Death-metal veterans Cannibal Corpse are sounding pretty damn regressive 30 years in. Info/tix
Cannibal Corpse's name has become synonymous with all that is brutal and gruesome in death metal since the Buffalo, New York band's 1991 album, Butchered At Birth, amassed a large following across the world. The band has influenced countless death metal bands and the over-the-top animated series Metalocalypse. Now in its 30th year, the band is touring behind its 14th studio album, 2017's Red Before Black. The album is, well, about as refreshing as every other band's 14th album. The blastbeats, sweeping guitar solos, and inhuman growls have aged like a rancid wine. Tracks like "Scavenger Consuming Death" and "Code Of Slashers" bring some new, raw elements to Cannibal Corpse's songwriting, but most of the other songs here could have been left on the butcher's block. It is impressive and commendable that Cannibal Corpse has kept the act going this long, but the last few albums have felt like unnecessary sequels to B-side slasher flicks.

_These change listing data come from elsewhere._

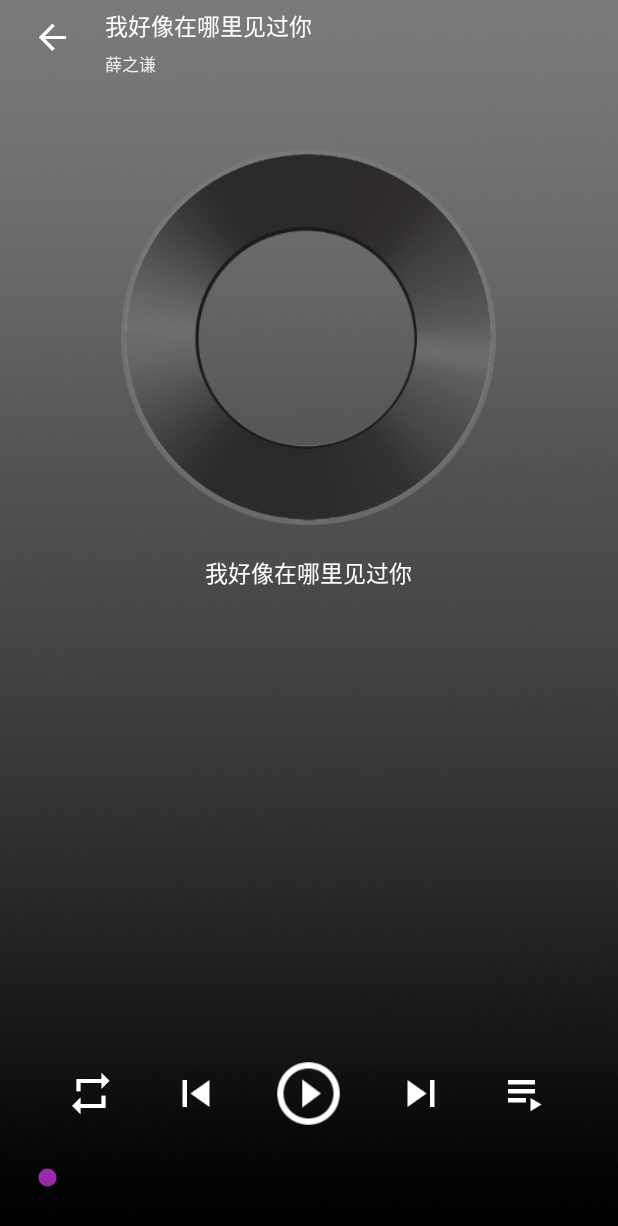
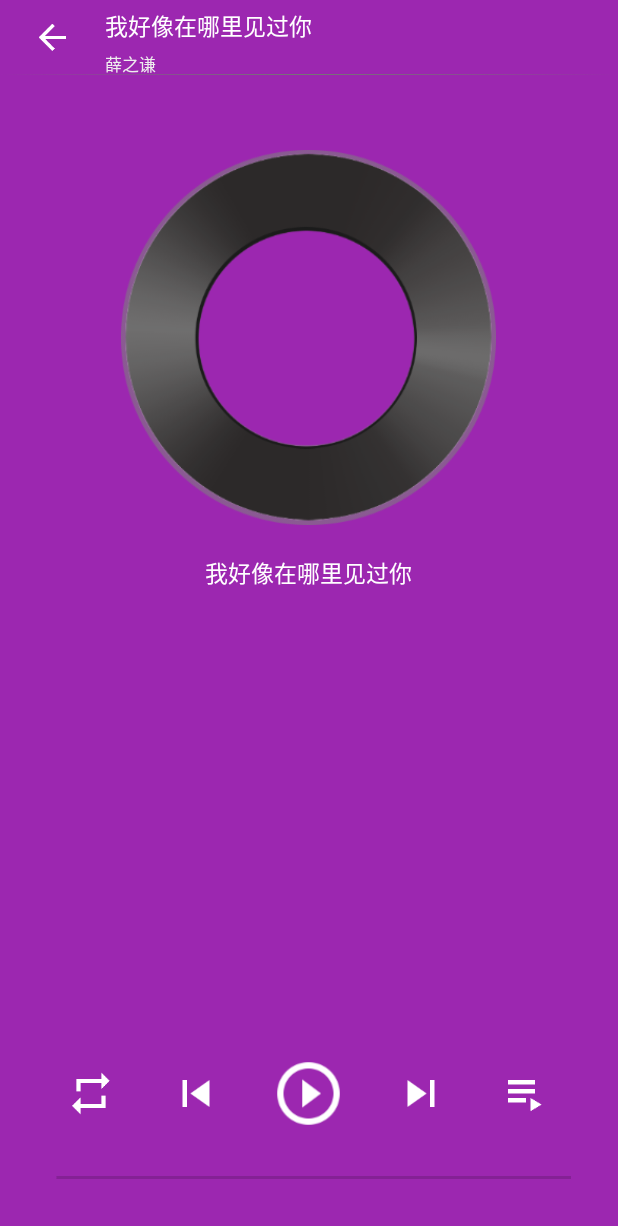
Before and after one commit to zhoushunli/MusicPlayer, an Android app: the PlayingActivity screen opened directly, with no data from a screen before it, on a phone screen of 412 x 824 dp. Shown: the top 1226 px of the screen. Run offline under Robolectric (Android 15) with nearby library versions, the light colour scheme and no system bars.

Commit message:
some change

```diff
--- a/src/main/java/com/zhousl/musicplayer/service/PlayService.java
+++ b/src/main/java/com/zhousl/musicplayer/service/PlayService.java
@@ -16,6 +16,7 @@ import android.widget.RemoteViews;
 
 import com.zhousl.musicplayer.Music;
 import com.zhousl.musicplayer.MusicPlayer;
+import com.zhousl.musicplayer.R;
 import com.zhousl.musicplayer.constants.Action;
 import com.zhousl.musicplayer.interf.Player;
 
--- a/src/main/res/layout/act_play.xml
+++ b/src/main/res/layout/act_play.xml
@@ -3,7 +3,7 @@
     android:id="@+id/background"
     android:layout_width="match_parent"
     android:layout_height="match_parent"
-    android:background="@mipmap/play_bg_default">
+    android:background="@color/colorPrimary">
 
     <FrameLayout
         android:layout_width="match_parent"
```
Also changed, not shown: 1 other file.
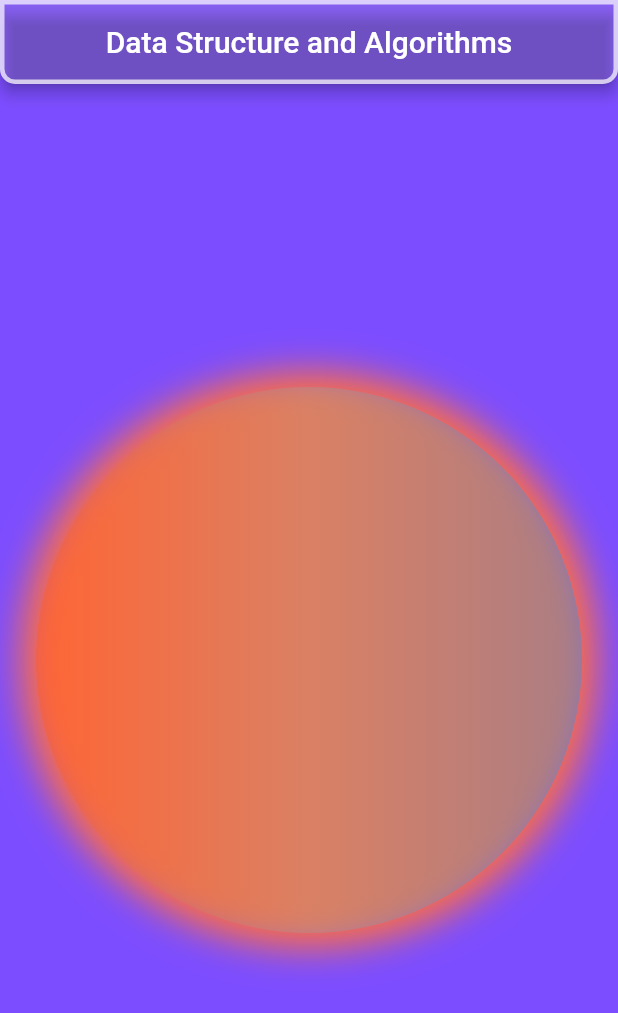
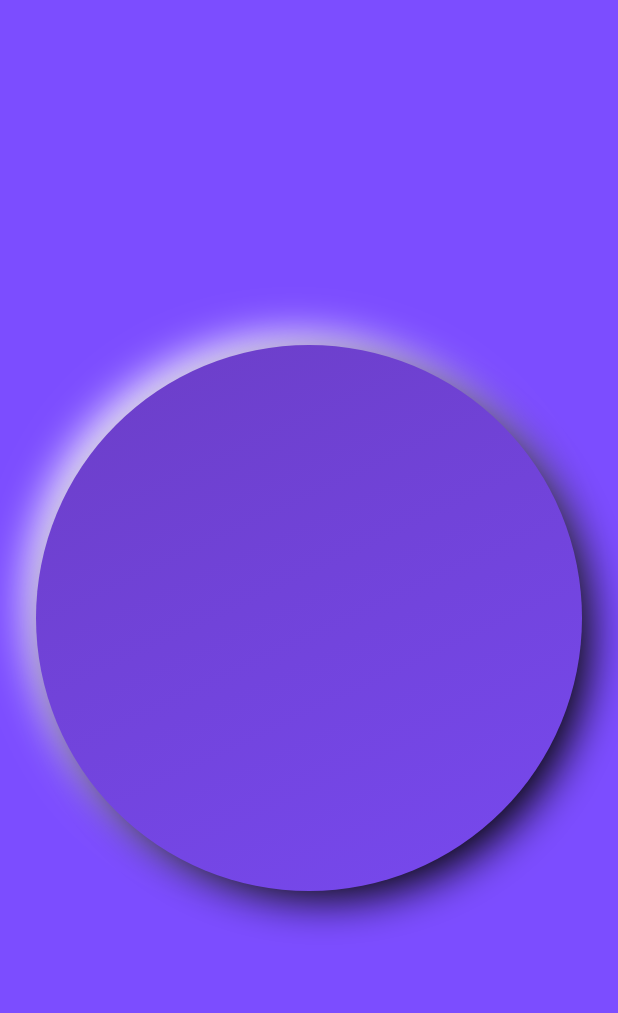
Before and after one commit to Vibhanshu2209/newAlgo, a Flutter app: the screen it shows after launch, on a phone screen of 412 x 824 dp. Shown: the top 1013 px of the screen. Run offline on Flutter 3.47's test engine with Material 2 defaults, Android fonts, the phone set to English and light mode, and no system bars; missing offline and left inert: dart:html.

Commit message:
uimodify container circle app bar removed

```diff
--- a/lib/main.dart
+++ b/lib/main.dart
@@ -2,6 +2,7 @@ import 'dart:html';
 
 import 'package:flutter/cupertino.dart';
 import 'package:flutter/material.dart';
+import 'package:flutter_app/CustomAppBar.dart';
 
 void main() {
   runApp(MyApp());
@@ -19,23 +20,23 @@ class MyApp extends StatelessWidget {
       ),
       home: Scaffold(
         backgroundColor: Colors.deepPurpleAccent,
-        appBar: AppBar(centerTitle:true,
-          backgroundColor: Colors.white12,
-          shape: RoundedRectangleBorder(
-            side: BorderSide(color: Colors.white70,width: 3.0),
-            borderRadius: BorderRadius.vertical(
-              bottom: Radius.circular(10)
-            )
-          ),
-          title: Text('Data Structure and Algorithms'),
-        ),
         body: Container(
           margin: EdgeInsets.all(24),
           decoration: BoxDecoration(
             shape: BoxShape.circle,
-            gradient: LinearGradient(colors: [Colors.deepOrange,Colors.grey,Colors.blue]),
-            boxShadow: [BoxShadow(color: Colors.deepOrangeAccent,spreadRadius: 10,blurRadius: 20)],
-            color: Colors.black38,
+            boxShadow: [
+              BoxShadow(
+                offset: new Offset(-10, -10),
+                color: Colors.white,spreadRadius: -5,blurRadius: 24),
+              BoxShadow(
+                  offset: new Offset(10, 10),
+                  color: Colors.black,spreadRadius: -5,blurRadius: 24),
+              ],
+            gradient: LinearGradient(
+                begin: Alignment.topLeft,
+                end: Alignment.bottomRight,
+                colors: [Colors.deepPurple.withAlpha(255),
+                  Colors.deepPurpleAccent.withAlpha(255)]),
           ),
         ),
       )
```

Despite Cannibal Corpse's hallowed name in the halls of metal, the bleating, mutilated, and unavoidable elephant in the room is its lyrical style, criticized and protested all over the world for its violent and disturbing content. Violence and misogyny have infected the genre since its inception, but Cannibal Corpse doesn't seem too interested in assessing its own relationship with these ills. Frontman George "Corpsegrinder" Fisher has made it clear that he doesn't think the band's lyrics have an impact in reality and once stated in an interview: "It's art, just look at it as art. Yeah, it's disgusting, but that's never gonna happen." But—major content warning—songs like "Meat Hook Sodomy," "Entrails Ripped From A Virgin's Cunt," and "Fucked With A Knife" embody an attitude toward women and violence that can't simply be explained away as fantasy.
It's easy to continue to claim that this kind of gruesome backwardness is endemic to death metal. It's easy to say that this band deserves accolades for its role in defining a genre. But until fans decide to talk about the problem with lyrics and depictions that actively engage in violence, fictional or not, the giants of the genre will continue to reap the riches and the attitudes embodied in these words will continue to have a profound impact on our world.
Taking second billing at this show is the ethereal death metal band Hate Eternal, who put out a killer new album, Upon Desolate Sands, in late October of this year. Harm's Way, a thrashing hardcore act from Chicago, opens the night, hopefully with a few tracks from their stunning 2011 release Isolation. If you're not sold on the openers, then there's always the chance you can be onscreen for the third installment of Ace Ventura: Pet Detective. —John McCracken